- [Input material]:

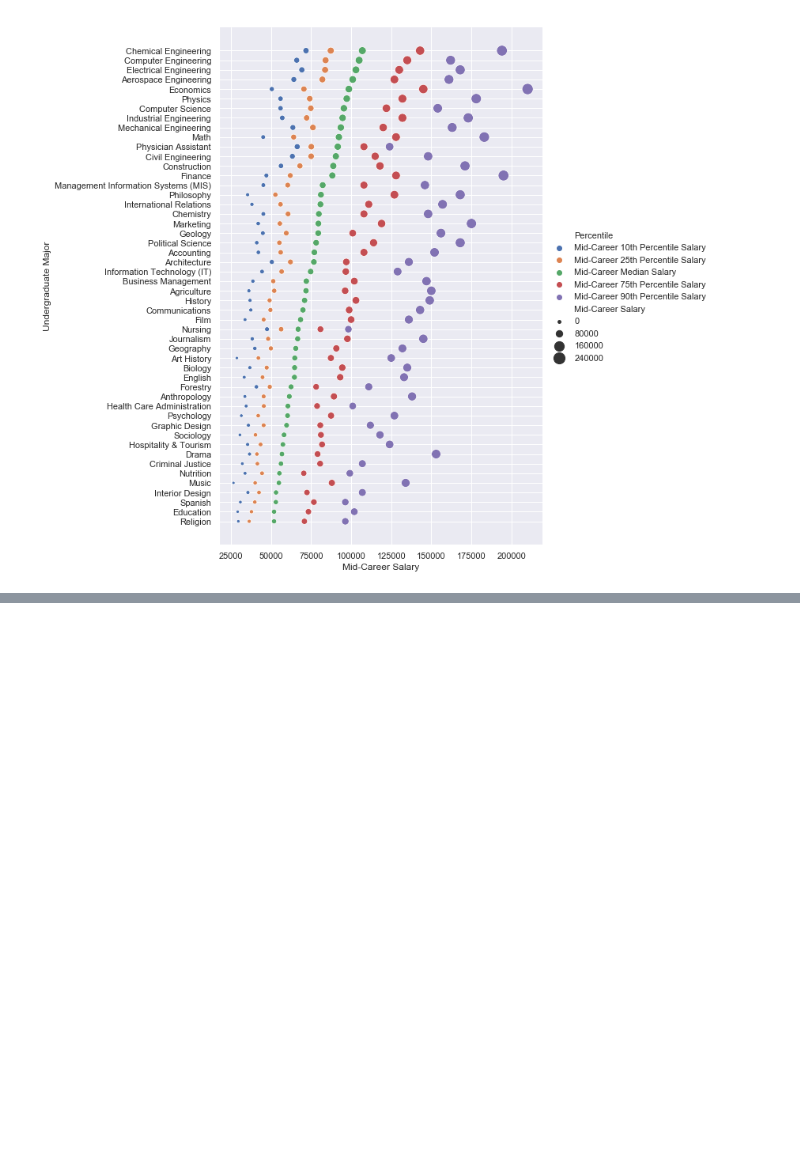
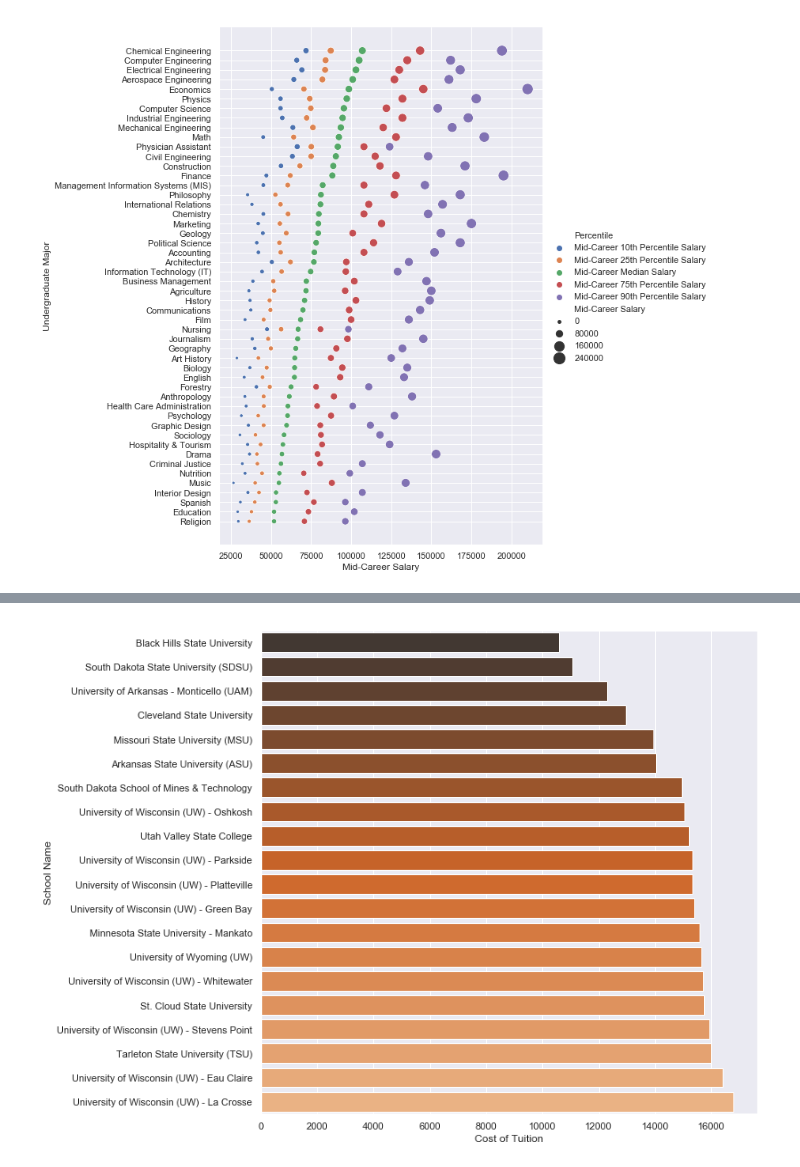
Before and after one commit to 21212131/ece143project, a Jupyter notebook: ece143_project_q2q3_current.ipynb, the cells around one changed output, grey strips where cells are left out. Drawn from its saved outputs; the diff is of its cells as text; code cells hidden in the pictures; blank space fills up the shorter version.

```diff
--- a/ece143_project_q2q3_current.ipynb
+++ b/ece143_project_q2q3_current.ipynb
@@ -216,0 +304,5 @@ f.savefig('Major-Mid-Career Salary.png')
+# %%
+f = get_top_k_school(College_df, basedOn="Cost of Tuition", k=20, ascending=True, palette="Oranges_d")
+f.savefig('School-Cost of Tuition.png')
+# %% [output]
+[figure, added]
```
Also changed, not shown: parts of 9 cells of this notebook, 1 other file.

- [What the exercise asks]: Skip the pictures and output all entries exactly.

- [Output]:
Before and after one commit to 21212131/ece143project, a Jupyter notebook: ece143_project_q2q3_current.ipynb, the cells around one changed output, grey strips where cells are left out. Drawn from its saved outputs; the diff is of its cells as text; code cells hidden in the pictures; blank space fills up the shorter version.

```diff
--- a/ece143_project_q2q3_current.ipynb
+++ b/ece143_project_q2q3_current.ipynb
@@ -216,0 +304,5 @@ f.savefig('Major-Mid-Career Salary.png')
+# %%
+f = get_top_k_school(College_df, basedOn="Cost of Tuition", k=20, ascending=True, palette="Oranges_d")
+f.savefig('School-Cost of Tuition.png')
+# %% [output]
+[figure, added]
```
Also changed, not shown: parts of 9 cells of this notebook, 1 other file.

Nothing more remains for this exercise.